The custom microscope operates in extreme vacuum conditions to eliminate interference by air molecules and other contamination, IBM said. According to TechCrunch, they took a single Holmium atom (a large atom that contains several unpaired electrons) and placed it on a magnesium oxide bed, giving it magnetic bistability, meaning it has two stable magnetic states with different spins.
IBM Research had defined the future of IT (Information Technology) for more than seven decades. Until now, it was unknown how few atoms it would take to build a reliable magnetic memory bit.
With a line-up of such achievements, the atomic research too will prove to be another feather of success for IBM Research.

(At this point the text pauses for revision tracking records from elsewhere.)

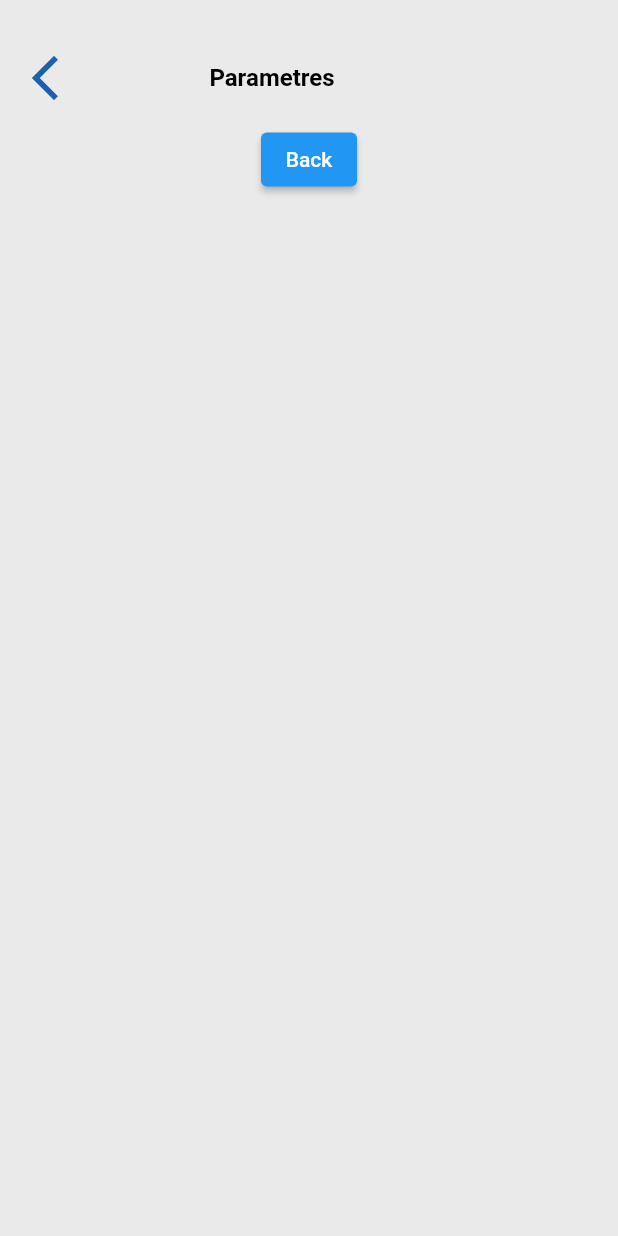
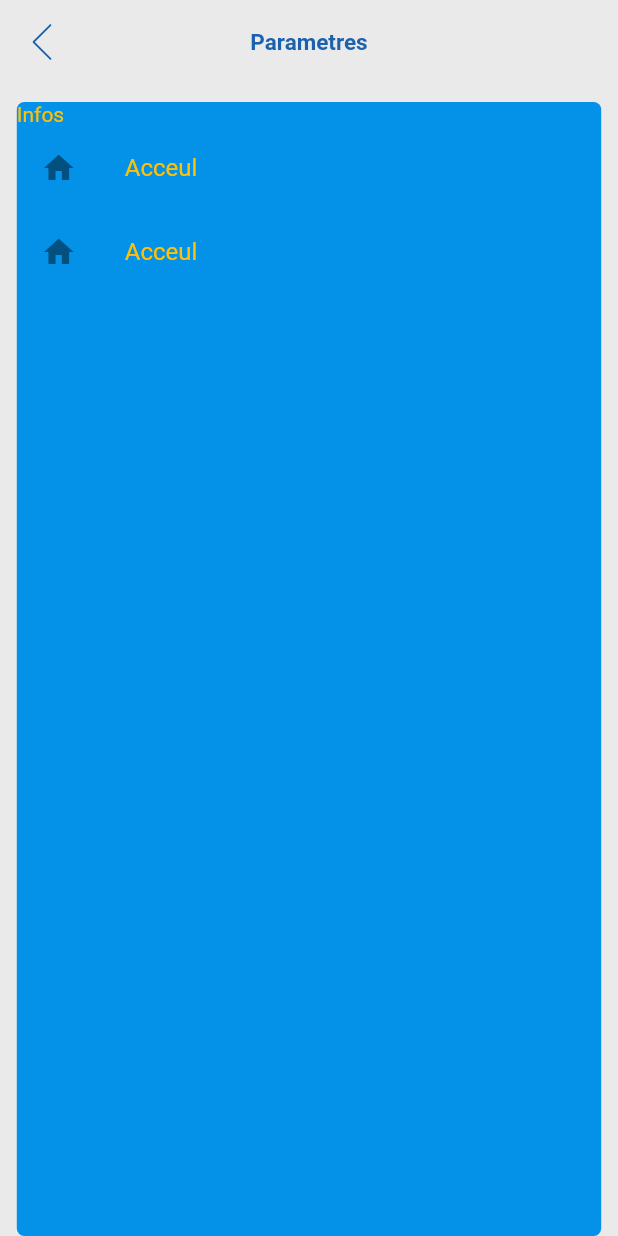
Before and after one commit to Anton-98/androSafe, a Flutter app: the Menu screen opened by its route, on a phone screen of 412 x 824 dp. Run offline on Flutter 3.47's test engine with Material 2 defaults, Android fonts, the phone set to English and light mode, and no system bars; our stand-ins replace dio, dotted_border, file_picker, flutter_spinkit, flutter_svg; missing offline and left inert: installed_apps.

```diff
--- a/lib/screens/sidebar.dart
+++ b/lib/screens/sidebar.dart
@@ -1,4 +1,5 @@
 import 'package:flutter/material.dart';
+import 'package:flutter_svg/svg.dart';
 import 'package:safe_droid/components/constantes.dart';
 
 class Menu extends StatelessWidget {
@@ -7,52 +8,78 @@ class Menu extends StatelessWidget {
   @override
   Widget build(BuildContext context) {
     Size size = MediaQuery.of(context).size;
-    return Container(
+    return Scaffold(
+      appBar: AppBar(
+        centerTitle: true,
+        backgroundColor: cBlanc,
+        elevation: 0,
+        leading: IconButton(
+          icon: SvgPicture.asset(
+            "assets/icons/back.svg",
+            colorFilter: const ColorFilter.mode(
+              cBleuFonce,
+              BlendMode.srcIn,
+            ),
+          ),
+          onPressed: () {
+            Navigator.pop(context);
+          },
+        ),
+        title: const Text("Parametres"),
+        titleTextStyle: const TextStyle(
+            fontSize: 15,
+            color: cBleuFonce,
+            fontWeight: FontWeight.bold,
+            textBaseline: TextBaseline.alphabetic),
+      ),
+      body: Container(
         width: size.width,
-      height: size.height,
+        height: double.infinity,
         decoration: const BoxDecoration(
           color: cBlanc,
         ),
-      child: Column(
-        crossAxisAlignment: CrossAxisAlignment.center,
-        children: [
-          Container(
-            width: size.width,
-            height: size.width * 0.2,
-            padding: EdgeInsets.only(
-              left: size.width * 0.1 - 20,
-              top: size.width * 0.1 - 20,
+        child: SafeArea(
+          child: Container(
+            margin: EdgeInsets.only(
+              top: 12,
+              left: size.width * 0.1 - 30,
+              right: size.width * 0.1 - 30,
             ),
             decoration: const BoxDecoration(
-                // color: cBleuFonce,
+              color: cBleuClair,
+              borderRadius: BorderRadius.all(
+                Radius.circular(5),
               ),
-            child: Row(
-              mainAxisAlignment: MainAxisAlignment.start,
-              children: <Widget>[
-                Icon(
-                  Icons.arrow_back_ios,
-                  size: 36,
-                  color: cBleuFonce,
             ),
-                SizedBox(
-                  width: size.width * 0.2,
+            child: Container(
+              child: const Column(
+                crossAxisAlignment: CrossAxisAlignment.start,
+                children: [
+                  Text(
+                    "Infos",
+                    style: TextStyle(
+                      color: Colors.amber,
                     ),
-                Text(
-                  "Parametres",
-                  style: Theme.of(context).textTheme.headlineSmall?.copyWith(
-                      color: Colors.black,
-                      fontWeight: FontWeight.bold,
-                      fontSize: 16),
-                )
+                  ),
+                  ListTile(
+                    leading: Icon(Icons.home),
+                    title: Text(
+                      "Acceul",
+                      style: TextStyle(color: Colors.amber),
+                    ),
+                  ),
+                  ListTile(
+                    leading: Icon(Icons.home),
+                    title: Text(
+                      "Acceul",
+                      style: TextStyle(color: Colors.amber),
+                    ),
+                  ),
                 ],
               ),
             ),
-          ElevatedButton(
-              onPressed: () {
-                Navigator.pop(context);
-              },
-              child: Text("Back"))
-        ],
+          ),
+        ),
       ),
     );
   }
```
Also changed, not shown: lib/screens/home.dart (+72 -15 lines), pubspec.lock, 1 other file. Lines whose indentation alone changed are shown as unchanged.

To write data to this data storage device, an incredibly tiny sharp metal needle in the microscope produces an electrical current which induces the atom to flip its orientation so that it becomes either a 0 or a 1.